━━ EXTRACTED ENTRIES

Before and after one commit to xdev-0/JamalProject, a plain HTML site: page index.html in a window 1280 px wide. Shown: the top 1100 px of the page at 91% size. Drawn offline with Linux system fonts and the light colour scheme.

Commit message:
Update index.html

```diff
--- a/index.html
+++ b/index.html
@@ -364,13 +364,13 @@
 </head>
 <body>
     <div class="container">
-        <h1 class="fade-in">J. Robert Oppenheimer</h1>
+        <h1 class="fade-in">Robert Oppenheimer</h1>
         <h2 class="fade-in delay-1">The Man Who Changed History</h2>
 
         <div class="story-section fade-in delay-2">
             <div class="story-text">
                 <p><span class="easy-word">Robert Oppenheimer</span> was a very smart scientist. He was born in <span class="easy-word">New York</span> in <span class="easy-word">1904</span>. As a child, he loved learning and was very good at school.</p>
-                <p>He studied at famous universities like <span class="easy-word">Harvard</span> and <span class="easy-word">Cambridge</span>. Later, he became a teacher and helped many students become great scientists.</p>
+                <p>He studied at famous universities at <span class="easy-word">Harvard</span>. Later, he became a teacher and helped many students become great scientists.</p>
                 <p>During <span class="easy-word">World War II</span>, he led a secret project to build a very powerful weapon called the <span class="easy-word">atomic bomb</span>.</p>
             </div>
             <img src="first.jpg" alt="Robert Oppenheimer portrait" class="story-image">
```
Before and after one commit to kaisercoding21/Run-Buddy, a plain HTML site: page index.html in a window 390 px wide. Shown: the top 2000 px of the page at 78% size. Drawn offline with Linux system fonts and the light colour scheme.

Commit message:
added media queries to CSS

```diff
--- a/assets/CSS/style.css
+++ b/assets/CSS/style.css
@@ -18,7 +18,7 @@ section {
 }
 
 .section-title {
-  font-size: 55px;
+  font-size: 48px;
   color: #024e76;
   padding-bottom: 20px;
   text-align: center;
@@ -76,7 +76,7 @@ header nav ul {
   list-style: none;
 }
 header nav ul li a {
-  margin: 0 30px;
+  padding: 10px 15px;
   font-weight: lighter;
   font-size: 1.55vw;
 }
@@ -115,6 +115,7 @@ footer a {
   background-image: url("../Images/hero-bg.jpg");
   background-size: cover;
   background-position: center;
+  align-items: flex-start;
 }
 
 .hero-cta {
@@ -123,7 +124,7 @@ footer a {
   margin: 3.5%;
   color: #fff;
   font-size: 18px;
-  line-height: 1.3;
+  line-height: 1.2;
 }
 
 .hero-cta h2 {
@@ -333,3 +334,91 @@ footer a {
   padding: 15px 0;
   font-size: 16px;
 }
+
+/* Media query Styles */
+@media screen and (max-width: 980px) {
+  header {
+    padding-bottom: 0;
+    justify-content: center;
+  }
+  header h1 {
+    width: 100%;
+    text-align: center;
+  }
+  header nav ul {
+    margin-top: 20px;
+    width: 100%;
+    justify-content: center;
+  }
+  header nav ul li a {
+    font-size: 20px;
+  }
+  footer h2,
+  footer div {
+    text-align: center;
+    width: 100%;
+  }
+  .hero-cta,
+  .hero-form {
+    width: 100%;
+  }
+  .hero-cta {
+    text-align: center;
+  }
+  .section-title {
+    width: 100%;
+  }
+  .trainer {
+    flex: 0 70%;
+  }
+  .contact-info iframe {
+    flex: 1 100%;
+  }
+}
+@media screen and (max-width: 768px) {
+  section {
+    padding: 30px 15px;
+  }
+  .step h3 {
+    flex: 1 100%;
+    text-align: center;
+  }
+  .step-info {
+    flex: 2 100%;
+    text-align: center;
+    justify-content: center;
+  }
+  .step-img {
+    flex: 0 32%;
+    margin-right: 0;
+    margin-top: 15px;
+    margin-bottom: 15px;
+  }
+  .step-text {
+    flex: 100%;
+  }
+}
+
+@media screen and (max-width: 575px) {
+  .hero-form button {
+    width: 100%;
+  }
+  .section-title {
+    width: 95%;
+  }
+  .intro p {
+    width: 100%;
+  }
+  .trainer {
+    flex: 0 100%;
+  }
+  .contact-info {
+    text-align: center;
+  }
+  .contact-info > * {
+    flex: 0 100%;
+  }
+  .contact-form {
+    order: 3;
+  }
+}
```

━━━━

■ **YOUR GOAL**
Each line of the data that holds "section" should be reported.

■ **RESPONSE BOX**
         <div class="story-section fade-in delay-2">
@@ -18,7 +18,7 @@ section {
 .section-title {
+  .section-title {
+  section {
+  .section-title {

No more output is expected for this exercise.